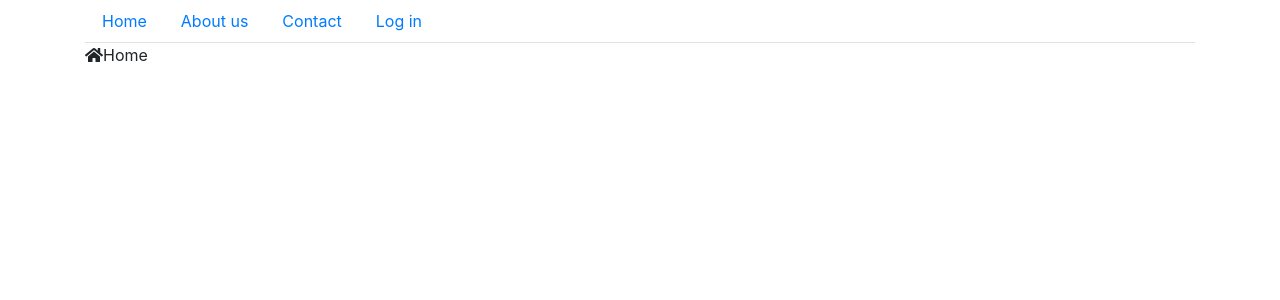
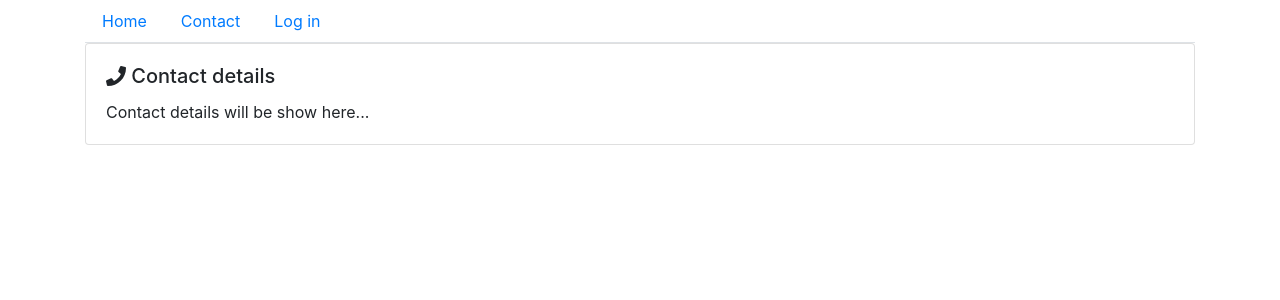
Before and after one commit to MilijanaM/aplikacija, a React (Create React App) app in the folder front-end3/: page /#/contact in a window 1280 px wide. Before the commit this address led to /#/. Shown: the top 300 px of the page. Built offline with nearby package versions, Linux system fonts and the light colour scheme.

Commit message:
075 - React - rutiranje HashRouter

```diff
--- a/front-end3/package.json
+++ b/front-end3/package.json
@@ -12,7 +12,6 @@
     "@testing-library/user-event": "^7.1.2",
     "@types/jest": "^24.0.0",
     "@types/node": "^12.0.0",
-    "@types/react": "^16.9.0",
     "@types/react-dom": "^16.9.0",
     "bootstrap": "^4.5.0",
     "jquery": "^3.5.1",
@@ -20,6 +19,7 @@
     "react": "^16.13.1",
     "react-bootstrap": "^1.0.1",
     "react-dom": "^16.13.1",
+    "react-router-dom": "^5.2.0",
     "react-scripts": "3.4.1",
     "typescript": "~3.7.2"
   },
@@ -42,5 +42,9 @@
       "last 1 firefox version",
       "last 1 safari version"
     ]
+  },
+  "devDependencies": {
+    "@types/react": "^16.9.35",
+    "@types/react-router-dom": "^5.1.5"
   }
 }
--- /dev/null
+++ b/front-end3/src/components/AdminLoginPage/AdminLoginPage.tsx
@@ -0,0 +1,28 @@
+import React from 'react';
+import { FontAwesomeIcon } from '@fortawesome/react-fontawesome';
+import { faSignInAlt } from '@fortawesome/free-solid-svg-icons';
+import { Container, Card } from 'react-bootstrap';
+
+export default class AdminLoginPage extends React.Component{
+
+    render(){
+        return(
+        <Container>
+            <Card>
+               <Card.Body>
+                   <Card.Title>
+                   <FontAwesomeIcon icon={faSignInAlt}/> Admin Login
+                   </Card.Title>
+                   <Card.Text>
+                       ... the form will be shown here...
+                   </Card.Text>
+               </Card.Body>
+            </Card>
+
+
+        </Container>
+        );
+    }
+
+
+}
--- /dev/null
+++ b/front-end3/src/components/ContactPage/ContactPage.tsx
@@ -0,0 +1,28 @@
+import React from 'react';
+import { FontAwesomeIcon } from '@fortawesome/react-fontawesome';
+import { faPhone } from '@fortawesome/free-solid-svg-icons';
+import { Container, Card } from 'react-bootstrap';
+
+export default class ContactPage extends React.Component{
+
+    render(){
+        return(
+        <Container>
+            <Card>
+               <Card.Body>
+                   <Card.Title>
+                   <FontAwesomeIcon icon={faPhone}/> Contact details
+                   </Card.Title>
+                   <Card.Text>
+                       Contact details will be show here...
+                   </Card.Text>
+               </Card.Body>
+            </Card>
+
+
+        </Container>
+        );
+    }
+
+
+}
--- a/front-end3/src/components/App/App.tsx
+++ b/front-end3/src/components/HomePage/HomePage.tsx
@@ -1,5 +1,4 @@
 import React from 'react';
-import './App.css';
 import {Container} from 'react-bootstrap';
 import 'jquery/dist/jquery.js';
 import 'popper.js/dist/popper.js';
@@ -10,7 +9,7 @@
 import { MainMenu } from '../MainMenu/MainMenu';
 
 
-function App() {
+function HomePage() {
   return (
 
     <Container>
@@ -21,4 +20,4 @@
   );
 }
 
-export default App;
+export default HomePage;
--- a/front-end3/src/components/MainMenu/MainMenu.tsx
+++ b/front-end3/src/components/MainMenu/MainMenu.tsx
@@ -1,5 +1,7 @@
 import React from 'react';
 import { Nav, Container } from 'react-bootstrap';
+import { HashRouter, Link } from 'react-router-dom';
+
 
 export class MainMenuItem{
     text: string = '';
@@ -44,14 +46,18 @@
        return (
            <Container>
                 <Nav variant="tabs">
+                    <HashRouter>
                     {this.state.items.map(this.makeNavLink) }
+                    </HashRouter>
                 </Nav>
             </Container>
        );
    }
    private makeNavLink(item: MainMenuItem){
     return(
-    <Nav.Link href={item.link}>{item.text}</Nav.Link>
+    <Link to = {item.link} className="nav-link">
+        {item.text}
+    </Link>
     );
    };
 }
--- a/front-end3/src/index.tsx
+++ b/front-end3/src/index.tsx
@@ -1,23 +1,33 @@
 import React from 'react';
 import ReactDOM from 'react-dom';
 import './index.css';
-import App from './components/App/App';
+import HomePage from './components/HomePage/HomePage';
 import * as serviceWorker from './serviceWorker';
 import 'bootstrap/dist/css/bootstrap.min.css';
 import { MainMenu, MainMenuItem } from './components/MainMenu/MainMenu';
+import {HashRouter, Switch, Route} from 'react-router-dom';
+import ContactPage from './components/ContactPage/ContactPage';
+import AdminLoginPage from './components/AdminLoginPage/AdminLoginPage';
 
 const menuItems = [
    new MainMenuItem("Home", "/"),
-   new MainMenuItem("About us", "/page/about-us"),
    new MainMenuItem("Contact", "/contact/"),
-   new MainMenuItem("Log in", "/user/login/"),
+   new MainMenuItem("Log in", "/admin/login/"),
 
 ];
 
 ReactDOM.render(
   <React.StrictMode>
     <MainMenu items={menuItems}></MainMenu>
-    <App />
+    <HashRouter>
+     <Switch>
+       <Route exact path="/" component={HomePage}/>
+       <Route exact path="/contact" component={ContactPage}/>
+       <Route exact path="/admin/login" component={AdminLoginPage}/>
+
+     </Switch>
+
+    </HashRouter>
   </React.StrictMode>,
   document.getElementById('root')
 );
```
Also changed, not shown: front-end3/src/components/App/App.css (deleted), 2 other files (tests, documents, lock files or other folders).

===============

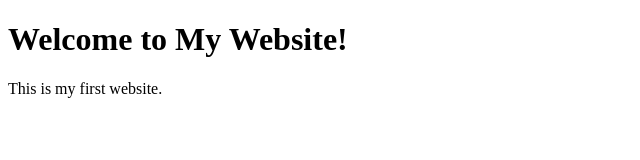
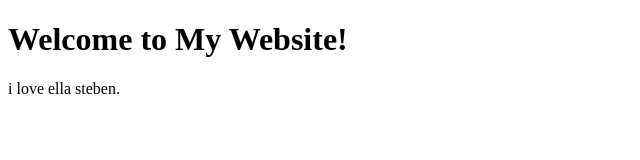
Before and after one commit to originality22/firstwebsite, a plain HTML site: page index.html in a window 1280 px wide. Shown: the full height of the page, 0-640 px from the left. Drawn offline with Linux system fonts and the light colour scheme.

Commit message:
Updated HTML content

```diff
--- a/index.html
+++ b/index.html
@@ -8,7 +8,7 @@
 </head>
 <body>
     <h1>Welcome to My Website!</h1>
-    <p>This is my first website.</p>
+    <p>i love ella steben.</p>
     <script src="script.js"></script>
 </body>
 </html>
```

===============

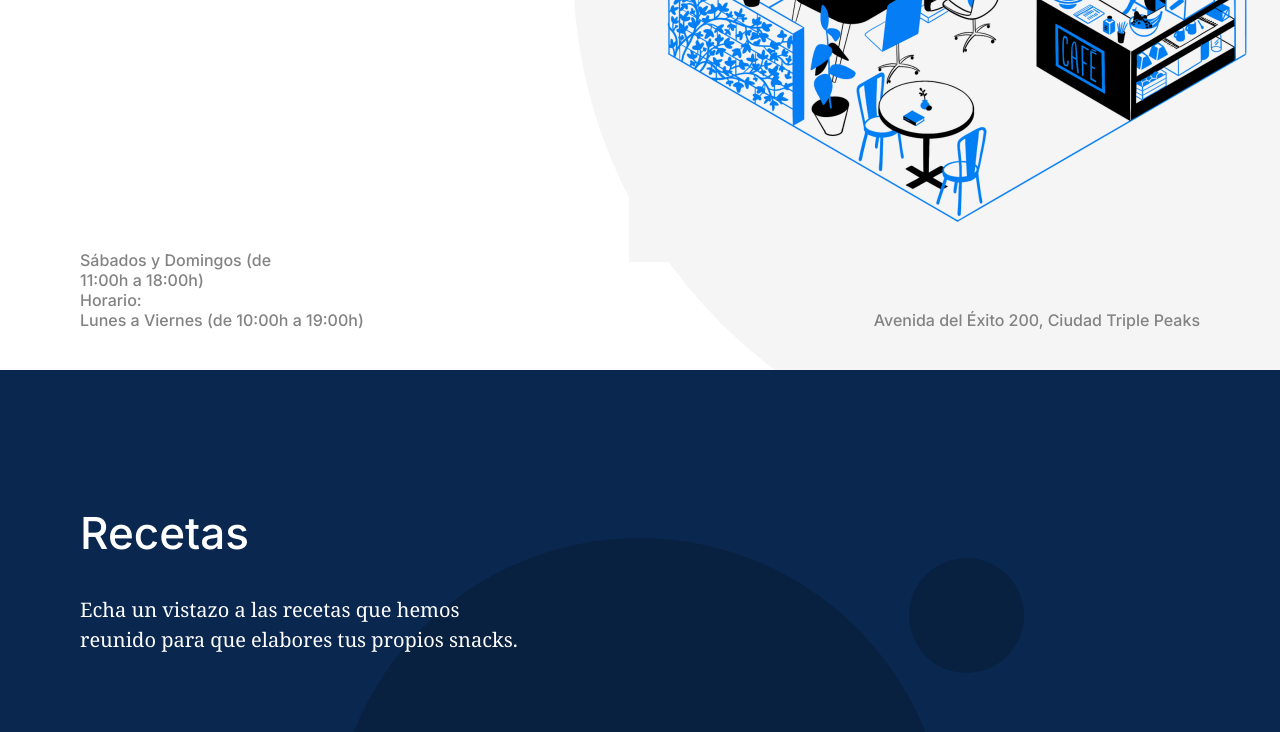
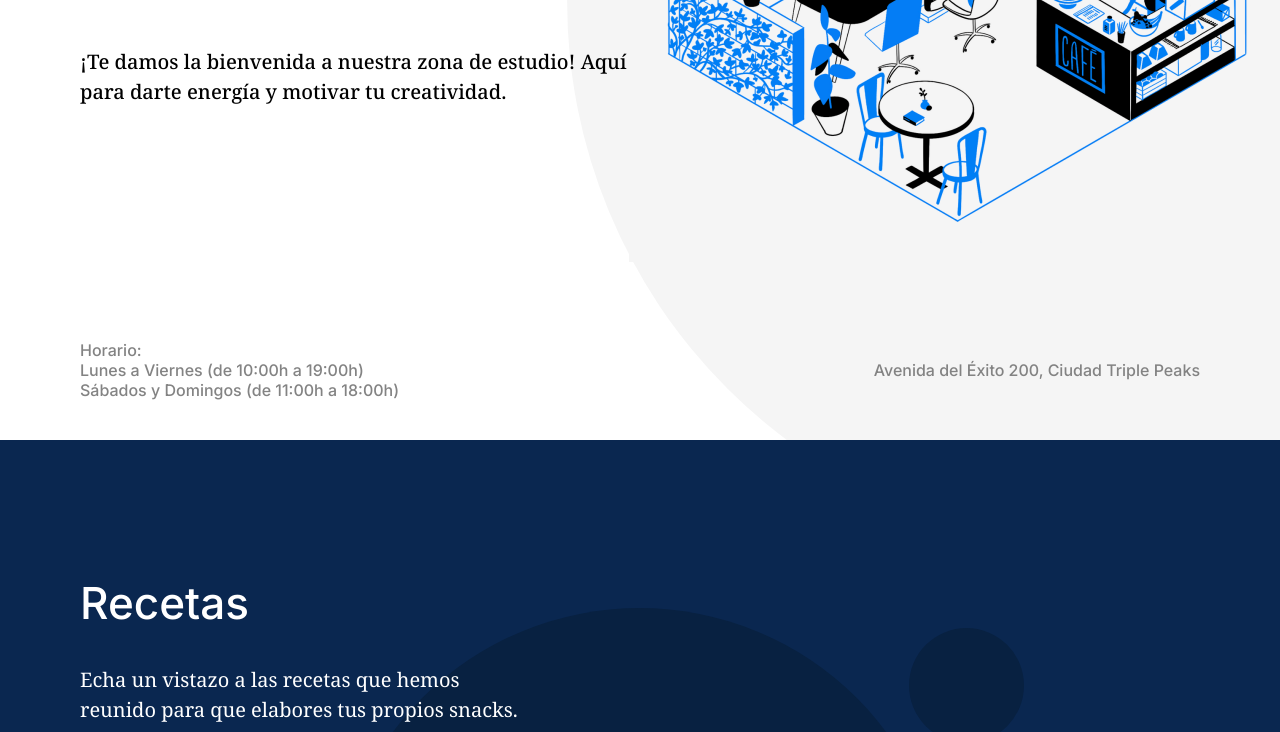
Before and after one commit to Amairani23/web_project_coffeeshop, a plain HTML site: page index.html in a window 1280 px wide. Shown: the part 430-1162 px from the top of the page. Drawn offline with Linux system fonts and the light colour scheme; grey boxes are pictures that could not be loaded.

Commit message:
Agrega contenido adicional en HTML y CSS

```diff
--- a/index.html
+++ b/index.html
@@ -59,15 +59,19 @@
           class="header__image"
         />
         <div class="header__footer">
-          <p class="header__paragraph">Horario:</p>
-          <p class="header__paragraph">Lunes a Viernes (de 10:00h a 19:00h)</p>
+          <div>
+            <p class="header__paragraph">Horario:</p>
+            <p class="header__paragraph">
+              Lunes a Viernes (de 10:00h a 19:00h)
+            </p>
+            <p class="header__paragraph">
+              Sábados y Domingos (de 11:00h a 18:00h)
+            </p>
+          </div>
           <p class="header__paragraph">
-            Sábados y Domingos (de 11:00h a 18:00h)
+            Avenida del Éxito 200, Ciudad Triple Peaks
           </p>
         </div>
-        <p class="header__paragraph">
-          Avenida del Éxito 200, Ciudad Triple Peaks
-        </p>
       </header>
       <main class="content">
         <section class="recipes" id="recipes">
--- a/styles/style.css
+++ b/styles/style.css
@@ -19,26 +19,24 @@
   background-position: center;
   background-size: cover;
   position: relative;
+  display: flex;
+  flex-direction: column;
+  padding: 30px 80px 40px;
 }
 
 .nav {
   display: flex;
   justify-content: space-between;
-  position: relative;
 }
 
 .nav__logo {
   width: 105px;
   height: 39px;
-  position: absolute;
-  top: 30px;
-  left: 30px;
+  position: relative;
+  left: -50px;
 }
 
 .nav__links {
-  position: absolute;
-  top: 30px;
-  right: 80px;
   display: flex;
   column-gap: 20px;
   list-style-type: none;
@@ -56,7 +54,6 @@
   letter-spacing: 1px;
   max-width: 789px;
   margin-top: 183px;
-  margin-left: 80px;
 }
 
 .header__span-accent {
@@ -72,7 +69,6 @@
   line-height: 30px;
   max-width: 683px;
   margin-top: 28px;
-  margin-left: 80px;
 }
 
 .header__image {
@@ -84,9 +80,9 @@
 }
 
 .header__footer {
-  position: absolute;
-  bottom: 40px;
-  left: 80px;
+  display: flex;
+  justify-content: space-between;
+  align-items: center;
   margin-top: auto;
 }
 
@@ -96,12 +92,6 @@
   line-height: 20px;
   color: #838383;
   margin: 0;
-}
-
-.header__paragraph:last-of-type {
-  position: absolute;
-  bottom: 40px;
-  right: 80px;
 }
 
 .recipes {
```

===============

Read through the entries and copy each line in which "margin" appears.

   margin-top: 183px;
-  margin-left: 80px;
   margin-top: 28px;
-  margin-left: 80px;
   margin-top: auto;
   margin: 0;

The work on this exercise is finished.